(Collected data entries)
■ ■ ■

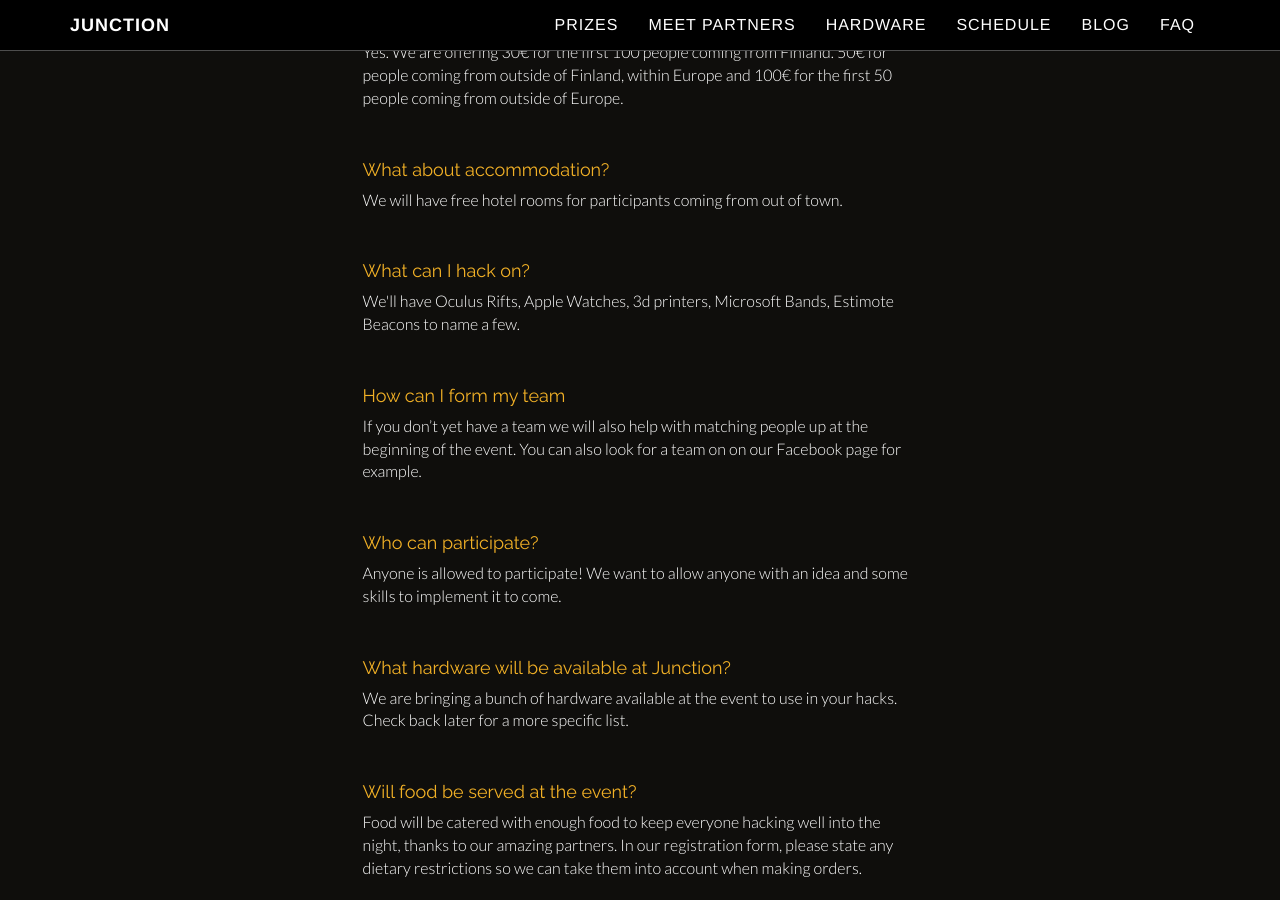
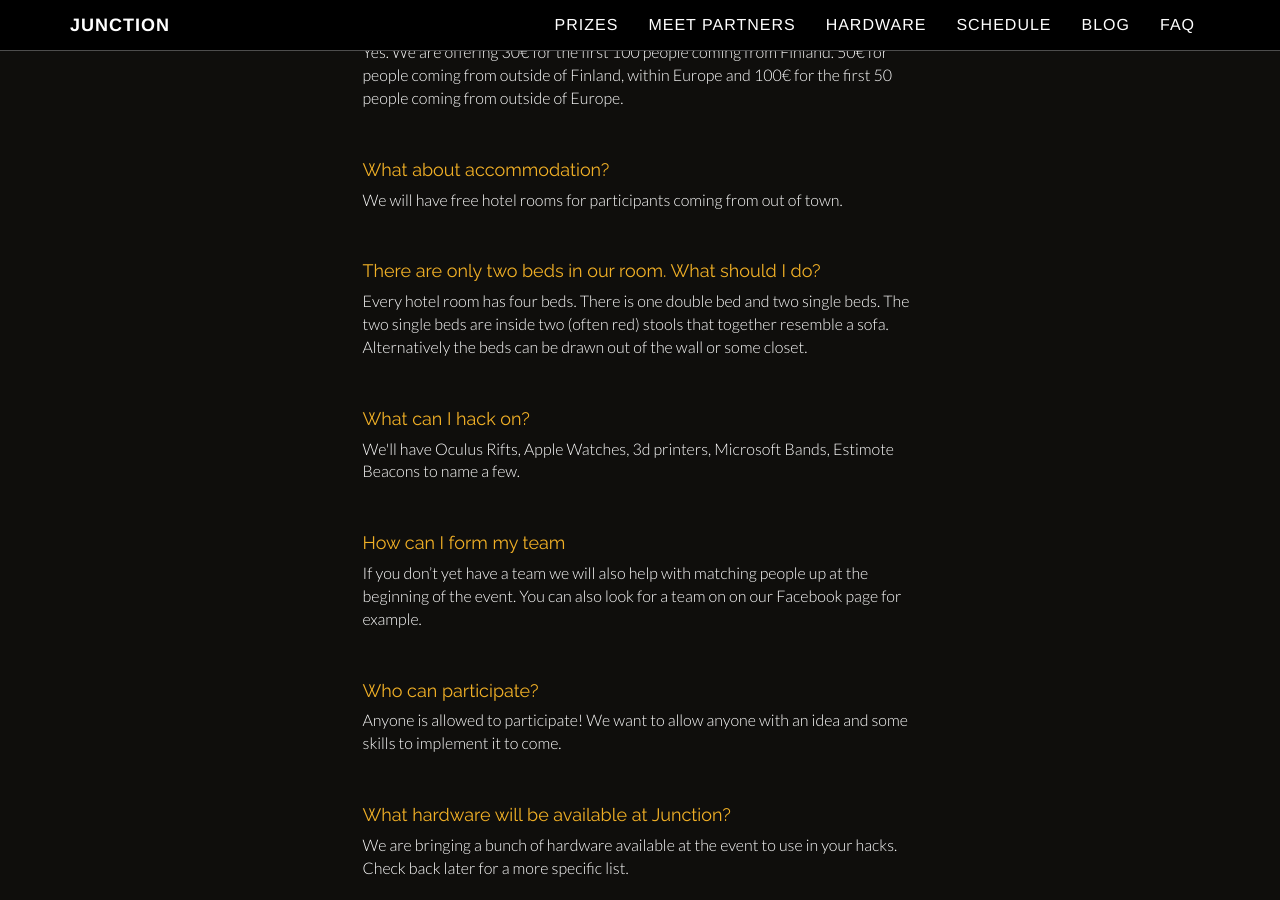
Before and after one commit to junctionasia/junctionasia.github.io, a Jekyll site: the page built from faq.html, in a window 1280 px wide and 900 px high, scrolled down 474 px. Built offline with Jekyll 4.4.1, drawn with Linux system fonts in a browser that asks for light colours; nearby versions of some CDN libraries.

Commit message:
Edited FAQ

```diff
--- a/faq.html
+++ b/faq.html
@@ -16,6 +16,8 @@
                 <p>Yes. We are offering 30€ for the first 100 people coming from Finland. 50€ for people coming from outside of Finland, within Europe and 100€ for the first 50 people coming from outside of Europe.</p>
                 <h4>What about accommodation?</h4>
                 <p>We will have free hotel rooms for participants coming from out of town.</p>
+				<h4>There are only two beds in our room. What should I do?</h4>
+                <p>Every hotel room  has four beds. There is one double bed and two single beds. The two single beds are inside two (often red) stools that together resemble a sofa. Alternatively the beds can be drawn out of the wall or some closet.</p>
                 <h4>What can I hack on?</h4>
                 <p>We'll have Oculus Rifts, Apple Watches, 3d printers, Microsoft Bands, Estimote Beacons to name a few.</p>
                 <h4>How can I form my team</h4>
```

■ ■ ■

Search the entries above for "some". Show every line that has it.

Before and after one commit to junctionasia/junctionasia.github.io, a Jekyll site: the page built from faq.html, in a window 1280 px wide and 900 px high, scrolled down 474 px. Built offline with Jekyll 4.4.1, drawn with Linux system fonts in a browser that asks for light colours; nearby versions of some CDN libraries.
+                <p>Every hotel room  has four beds. There is one double bed and two single beds. The two single beds are inside two (often red) stools that together resemble a sofa. Alternatively the beds can be drawn out of the wall or some closet.</p>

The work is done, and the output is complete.